Saturday, October 1, 2016
Business Recorder editorial Oct 1, 2016
Let better sense prevail After a period of sabre rattling from India and a determined response from Pakistan’s civilian and military leadership, better sense appears to be taking hold in New Delhi. According to media reports, India has conveyed through discreet channels to Islamabad that it does not want any further escalation of tensions on the Line of Control (LoC). While the message is positive, it does not yet appear to have travelled down the line to the Indian forces who conducted another cross-LoC violation of the ceasefire on the morning of October 1. This is the second instance of cross-LoC firing/artillery bombardment in recent days after the so-called ‘surgical strike’ the other day, which Pakistan dismissed as anything but ‘surgical’ or even a ‘strike’. Indian Prime Minister Narendra Modi was the initiator of the belligerence against Pakistan in the wake of the youth uprising in Indian Held Kashmir (IHK) after the killing of young militant commander Burhanuddin Wani about three months ago.
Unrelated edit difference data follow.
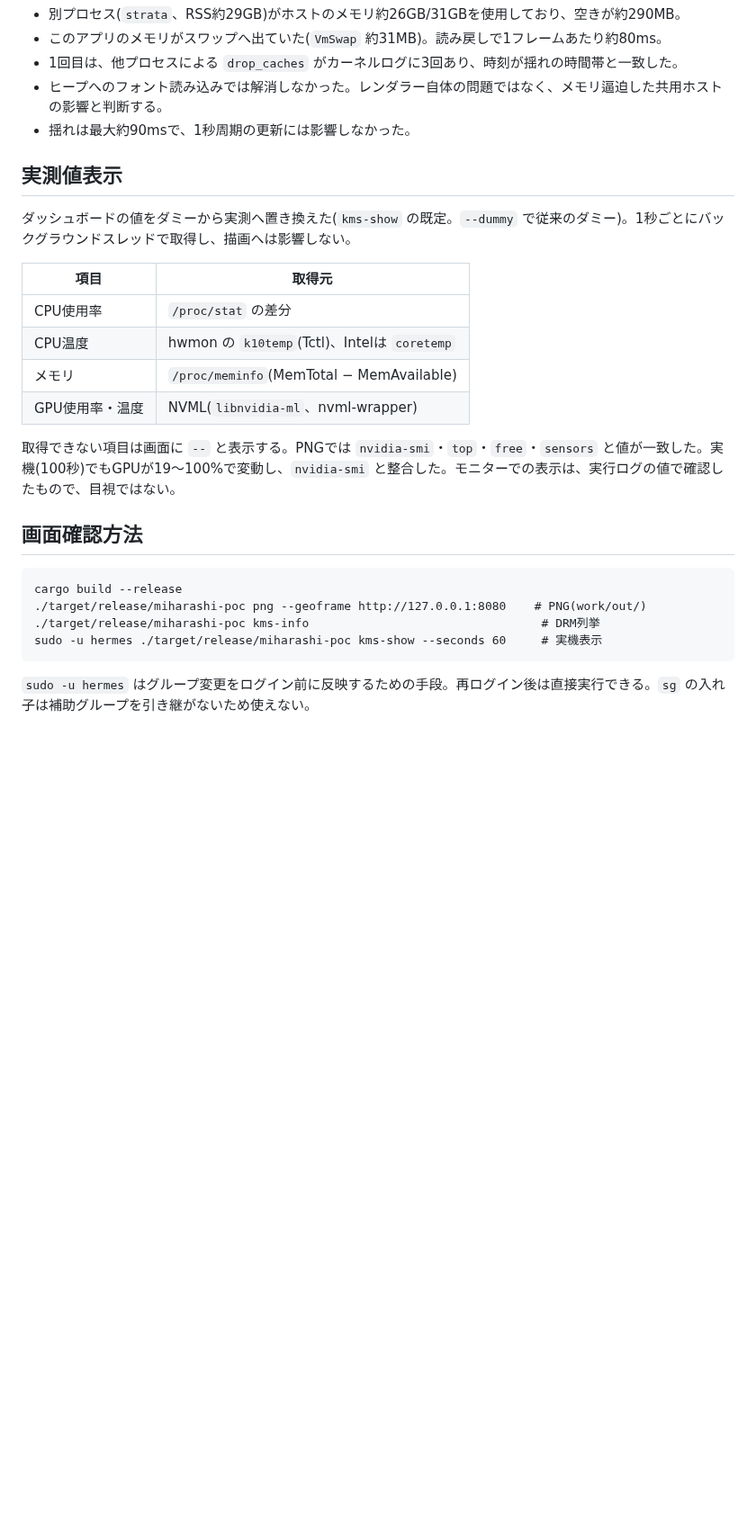
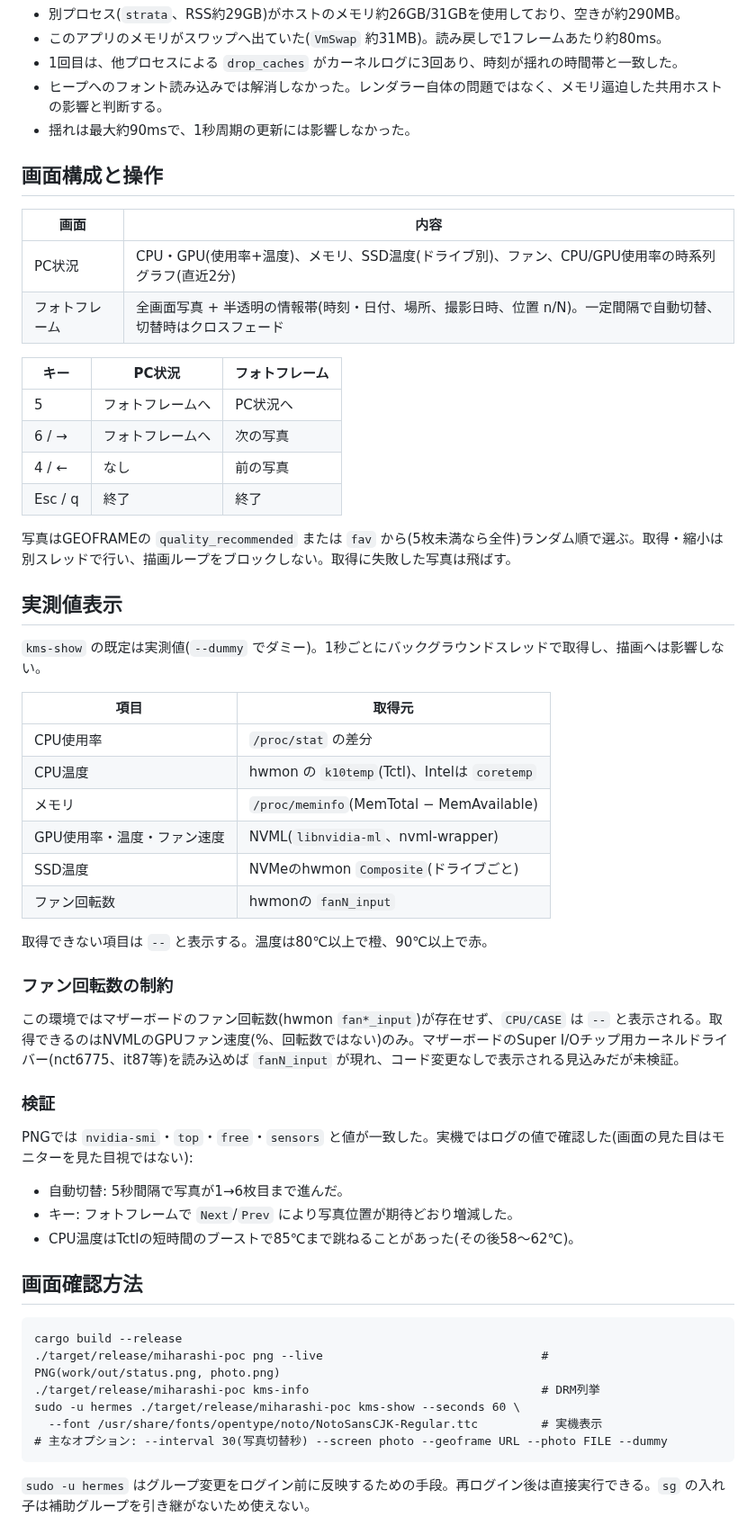
Before and after one commit to ysogabe/miharashi, a Markdown page: docs/POC-001.md, the part around the change. Shown at 90% size. Rendered like a GitHub page; blank space fills up the shorter version.

Commit message:
docs: describe status/photo screens, keys, sensors and fan limitation
Co-Authored-By: Claude Sonnet 5.5 <noreply@anthropic.com>

````diff
--- a/docs/POC-001.md
+++ b/docs/POC-001.md
@@ -50,26 +50,58 @@
 - ヒープへのフォント読み込みでは解消しなかった。レンダラー自体の問題ではなく、メモリ逼迫した共用ホストの影響と判断する。
 - 揺れは最大約90msで、1秒周期の更新には影響しなかった。
 
+## 画面構成と操作
+
+| 画面 | 内容 |
+|---|---|
+| PC状況 | CPU・GPU(使用率+温度)、メモリ、SSD温度(ドライブ別)、ファン、CPU/GPU使用率の時系列グラフ(直近2分) |
+| フォトフレーム | 全画面写真 + 半透明の情報帯(時刻・日付、場所、撮影日時、位置 n/N)。一定間隔で自動切替、切替時はクロスフェード |
+
+| キー | PC状況 | フォトフレーム |
+|---|---|---|
+| 5 | フォトフレームへ | PC状況へ |
+| 6 / → | フォトフレームへ | 次の写真 |
+| 4 / ← | なし | 前の写真 |
+| Esc / q | 終了 | 終了 |
+
+写真はGEOFRAMEの `quality_recommended` または `fav` から(5枚未満なら全件)ランダム順で選ぶ。取得・縮小は別スレッドで行い、描画ループをブロックしない。取得に失敗した写真は飛ばす。
+
 ## 実測値表示
 
-ダッシュボードの値をダミーから実測へ置き換えた(`kms-show` の既定。`--dummy` で従来のダミー)。1秒ごとにバックグラウンドスレッドで取得し、描画へは影響しない。
+`kms-show` の既定は実測値(`--dummy` でダミー)。1秒ごとにバックグラウンドスレッドで取得し、描画へは影響しない。
 
 | 項目 | 取得元 |
 |---|---|
 | CPU使用率 | `/proc/stat` の差分 |
 | CPU温度 | hwmon の `k10temp`(Tctl)、Intelは `coretemp` |
 | メモリ | `/proc/meminfo`(MemTotal − MemAvailable) |
-| GPU使用率・温度 | NVML(`libnvidia-ml`、nvml-wrapper) |
+| GPU使用率・温度・ファン速度 | NVML(`libnvidia-ml`、nvml-wrapper) |
+| SSD温度 | NVMeのhwmon `Composite`(ドライブごと) |
+| ファン回転数 | hwmonの `fanN_input` |
 
-取得できない項目は画面に `--` と表示する。PNGでは `nvidia-smi`・`top`・`free`・`sensors` と値が一致した。実機(100秒)でもGPUが19〜100%で変動し、`nvidia-smi` と整合した。モニターでの表示は、実行ログの値で確認したもので、目視ではない。
+取得できない項目は `--` と表示する。温度は80℃以上で橙、90℃以上で赤。
+
+### ファン回転数の制約
+
+この環境ではマザーボードのファン回転数(hwmon `fan*_input`)が存在せず、`CPU/CASE` は `--` と表示される。取得できるのはNVMLのGPUファン速度(%、回転数ではない)のみ。マザーボードのSuper I/Oチップ用カーネルドライバー(nct6775、it87等)を読み込めば `fanN_input` が現れ、コード変更なしで表示される見込みだが未検証。
+
+### 検証
+
+PNGでは `nvidia-smi`・`top`・`free`・`sensors` と値が一致した。実機ではログの値で確認した(画面の見た目はモニターを見た目視ではない):
+
+- 自動切替: 5秒間隔で写真が1→6枚目まで進んだ。
+- キー: フォトフレームで `Next`/`Prev` により写真位置が期待どおり増減した。
+- CPU温度はTctlの短時間のブーストで85℃まで跳ねることがあった(その後58〜62℃)。
 
 ## 画面確認方法
 
 ```
 cargo build --release
-./target/release/miharashi-poc png --geoframe http://127.0.0.1:8080    # PNG(work/out/)
+./target/release/miharashi-poc png --live                               # PNG(work/out/status.png, photo.png)
 ./target/release/miharashi-poc kms-info                                 # DRM列挙
-sudo -u hermes ./target/release/miharashi-poc kms-show --seconds 60     # 実機表示
+sudo -u hermes ./target/release/miharashi-poc kms-show --seconds 60 \
+  --font /usr/share/fonts/opentype/noto/NotoSansCJK-Regular.ttc         # 実機表示
+# 主なオプション: --interval 30(写真切替秒) --screen photo --geoframe URL --photo FILE --dummy
 ```
 
 `sudo -u hermes` はグループ変更をログイン前に反映するための手段。再ログイン後は直接実行できる。`sg` の入れ子は補助グループを引き継がないため使えない。
````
To distract attention from the brutal repression let loose by the Indian security forces against unarmed and peaceful protestors, including the use of pellet guns that blinded and injured the eyes of hundreds of youths, Modi embarked on a series of provocative statements, starting from an attempted equivalence between Pakistan’s problems in Balochistan with India’s in IHK (which failed to fly in the face of the former being an internal matter while Kashmir remains a bilateral and international dispute). All of Modi’s and other Indian ministers’ war mongering statements against Pakistan failed to divert attention from the horrendous situation in IHK, where an almost continuous curfew is in place since the uprising broke out, without it or the unfettered repression being able to quell the spirit of the Kashmiri protestors. Nor did the attempt to shift the blame for the situation in IHK onto Pakistan’s shoulders succeed. The attack on the Uri military base that led to the killing of 17 Indian soldiers too could not be pinned on Pakistan despite unsubstantiated allegations by India. The ‘surgical strike’ referred to above seems to have been apiece with Modi’s calculated belligerence against Pakistan for a domestic audience. Modi’s popularity is suffering a dip, both because of his failure to deliver on his election pledge of rapid economic development and his exposure as a leader unable to transcend his Hundutva leanings despite elevation to the highest elected office in his country. His party, the Bharatiya Janata Party (BJP), faces two crucial looming state elections in his home state Gujarat and UP. The prospects for the BJP do not look good. Modi has no one to blame but himself for losing the confidence and support of a wide swathe of Indian political opinion because of his bigoted, exclusivist and hate filled attitudes towards Muslims, minorities and even Hindus who disagree with him. Pakistan bashing, therefore, seemed the time-honoured tactic of blaming an external ‘enemy’ to overcome domestic political troubles. Its failure in the current context is now manifest. Hence India’s suing for de-escalation after raising the stakes to a near-war situation between the two (let us remind ourselves) nuclear-armed South Asian neighbours. If the reports of India reaching out to Pakistan for easing tensions or at the very least not allowing the escalation of the recent days to spiral out of control are true, it can only mean that the costs of the present course are beginning to outweigh any real or perceived advantages in domestic politics. Naturally the shrill pitch of government statements and media coverage in India has proved disconcerting for the global community. Unfortunately, not all our political leaders and media have exercised the maturity and restraint required in the face of obvious provocation, but by and large Pakistan’s posture of not being intimidated by Indian threats while underlining Islamabad’s continuing desire for settling issues peacefully through talks has ensured a better global audience response. It is being reported that the US has played a mediatory role in persuading New Delhi to step back from the brink of what inherently is the danger of nuclear conflict in the subcontinent since at least 1998. China, Russia, the west generally and the UN have all stressed to both India and Pakistan to seek a peaceful resolution. World opinion may not matter too much to Modi and his ilk, but his dream of India becoming a world power cannot be pursued through such shrill belligerence. India’s domestic political audience too is increasingly restive regarding Modi’s present aggressive course. All this notwithstanding, it is a welcome development if better sense starts to prevail in New Delhi.